A decade separates Smith's previous leader date, Poise (Ambient, 2001), and Trust, and he clearly spent much of that time sharpening his already impressive compositional skills. In 2007, Smith's career nearly came to an abrupt end, when an angry dog bit off the end of his middle finger, but Smith overcame the injury, relearning how to play bass, and coming to the realization that he needed to focus on his own music.

With this in mind, it makes perfect sense that Trust features twelve of Smith's compositions, brought to life by this impressive quartet. Drummer Russell Meissner is the only holdover from Smith's previous leader date, but guitarist John Hart and saxophonist John Ellis are welcome additions. Smith immediately demonstrates that this is a tight unit, as the album opens with a number that shifts gears effortlessly between a driving tempo and a more relaxed feeling ("Betting Blind").

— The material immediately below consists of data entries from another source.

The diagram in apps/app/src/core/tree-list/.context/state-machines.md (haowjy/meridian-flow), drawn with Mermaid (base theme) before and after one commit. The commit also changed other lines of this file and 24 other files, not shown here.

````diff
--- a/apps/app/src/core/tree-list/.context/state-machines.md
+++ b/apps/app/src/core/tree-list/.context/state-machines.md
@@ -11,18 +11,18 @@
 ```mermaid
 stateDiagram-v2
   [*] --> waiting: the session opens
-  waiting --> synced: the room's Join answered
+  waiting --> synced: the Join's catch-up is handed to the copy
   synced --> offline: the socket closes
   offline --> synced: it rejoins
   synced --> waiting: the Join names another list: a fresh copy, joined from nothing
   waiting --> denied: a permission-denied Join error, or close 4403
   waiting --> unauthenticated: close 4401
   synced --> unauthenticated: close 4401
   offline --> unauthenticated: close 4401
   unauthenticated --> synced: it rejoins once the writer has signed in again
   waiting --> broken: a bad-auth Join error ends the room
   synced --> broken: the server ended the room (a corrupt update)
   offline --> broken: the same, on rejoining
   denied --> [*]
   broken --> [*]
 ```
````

The rest of the album covers a wide spectrum of styles, from soulful waltzes with a spotlight on Ellis' soprano saxophone ("Bush League") to sly and swaggering swing-based number ("Lawn Ornaments" and "Ditty For Ms. de' Medici"). The band occasionally travels beyond the borders of America, touching on India ("Izmir?/The Maharajah") and Brazil ("Margin Of Error"), but does so in its own sweet way. The latter locale leads to some delightfully dovetailing lines from Hart and Ellis, along with some fine bass soloing and excitable drum work, while the former features the loosest explorations on the album.

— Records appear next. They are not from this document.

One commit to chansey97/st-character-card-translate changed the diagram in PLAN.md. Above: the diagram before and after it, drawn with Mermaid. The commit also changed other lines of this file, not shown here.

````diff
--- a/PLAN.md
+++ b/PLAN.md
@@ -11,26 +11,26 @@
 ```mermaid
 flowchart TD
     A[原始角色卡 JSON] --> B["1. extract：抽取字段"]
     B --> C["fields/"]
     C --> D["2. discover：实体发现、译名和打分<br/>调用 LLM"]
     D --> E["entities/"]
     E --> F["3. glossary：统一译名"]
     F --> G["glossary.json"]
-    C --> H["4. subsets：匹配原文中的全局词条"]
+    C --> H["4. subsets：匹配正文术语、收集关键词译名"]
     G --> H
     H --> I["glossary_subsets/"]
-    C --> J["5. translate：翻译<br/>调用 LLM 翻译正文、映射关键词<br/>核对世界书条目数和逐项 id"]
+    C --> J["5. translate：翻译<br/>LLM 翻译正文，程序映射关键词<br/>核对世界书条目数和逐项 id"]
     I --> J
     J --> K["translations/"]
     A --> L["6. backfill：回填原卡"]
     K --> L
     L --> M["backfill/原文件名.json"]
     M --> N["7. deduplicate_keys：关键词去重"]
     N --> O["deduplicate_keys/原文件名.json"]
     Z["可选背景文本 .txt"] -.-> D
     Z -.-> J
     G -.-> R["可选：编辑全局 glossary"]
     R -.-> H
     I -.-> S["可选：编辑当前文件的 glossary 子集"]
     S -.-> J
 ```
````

Smith's skills as a soloist—whether delivering unaccompanied pizzicato work on one of his pieces ("Izmir?/The Maharajah"), providing some melody with his cello-like arco work ("Graham Ewan") or presenting a buoyant, mid-track performance—are central to the success of these songs, but he's not one to hog the spotlight. This is inspired ensemble work, born out of mutual respect, and there is the hope—and trust—that Smith will record this group again, without waiting for another decade to pass him by.


Track Listing: Betting Blind; Wayne's World; Lawn Ornaments; Occam's Razor; Voices; What'd You Say?; Graham Ewan; Bush League; Ditty For Ms. de' Medici; Izmir?/The Maharajah; Margin Of Error.

Personnel: John Ellis: tenor saxophone, soprano saxophone; John Hart: guitar; Sean Smith: bass; Russell Meissner: drums.

Year Released: 2011 | Record Label: Self Produced | Style: Modern Jazz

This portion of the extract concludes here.